WORK INSTRUCTION: What lines in the material hold the string "CARD"? Copy out each of them.

GIVEN INFORMATION:
>>>>>

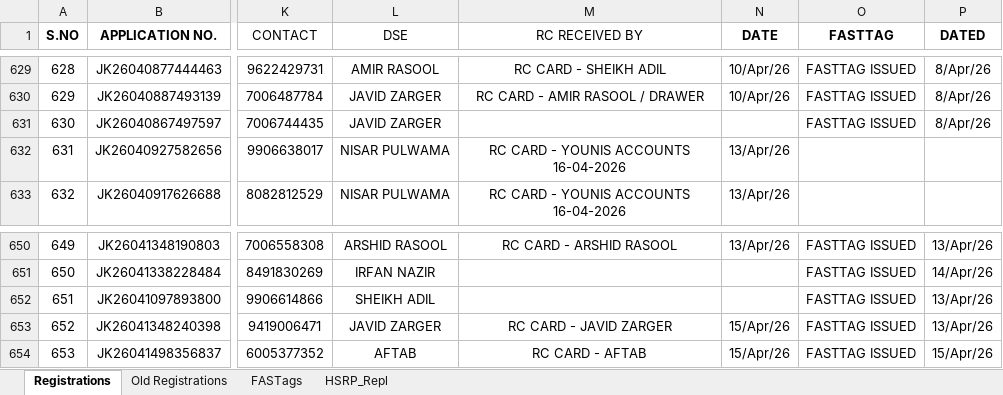
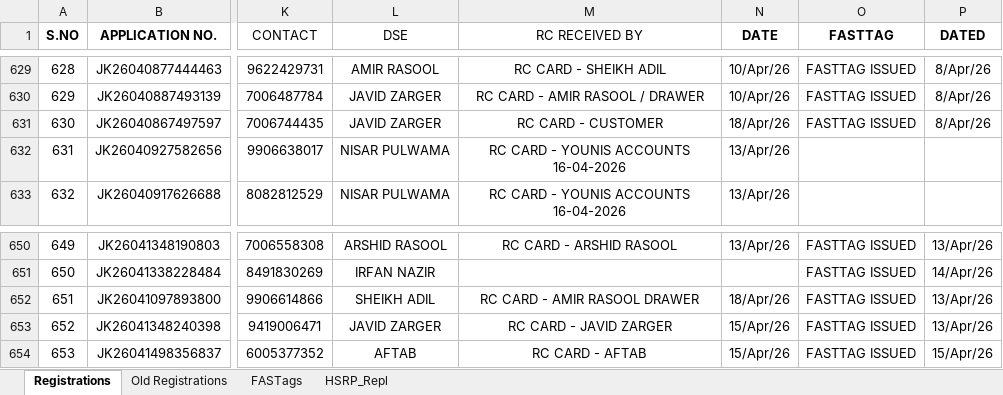
Before and after one commit to adilahmadsofi-ck/Documents, an Excel workbook: RegistrationsFile.xlsx, sheet Registrations, drawn as a sheet; only a part is shown, gaps mark what is left out; values as stored, in another font and other column widths than the file's, no borders; conditional formats and table styles not drawn; the diff covers the shown part only; the diff names each change by its address in the sheet, - before the commit and + after, or states it on an @@ line.

```diff
--- a/RegistrationsFile.xlsx (sheet Registrations)
+++ b/RegistrationsFile.xlsx (sheet Registrations)
-M631 (RC RECEIVED BY): (empty)
+M631 (RC RECEIVED BY): RC CARD - CUSTOMER
-N631 (DATE): (empty)
+N631 (DATE): 18/Apr/26
-M652 (RC RECEIVED BY): (empty)
+M652 (RC RECEIVED BY): RC CARD - AMIR RASOOL DRAWER
-N652 (DATE): (empty)
+N652 (DATE): 18/Apr/26
```
Also changed, not shown: 37 edited cells elsewhere in this sheet, sheet FASTags, HSRP.xlsx, 1 other file.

<<<<<

TASK OUTPUT:
+M631 (RC RECEIVED BY): RC CARD - CUSTOMER
+M652 (RC RECEIVED BY): RC CARD - AMIR RASOOL DRAWER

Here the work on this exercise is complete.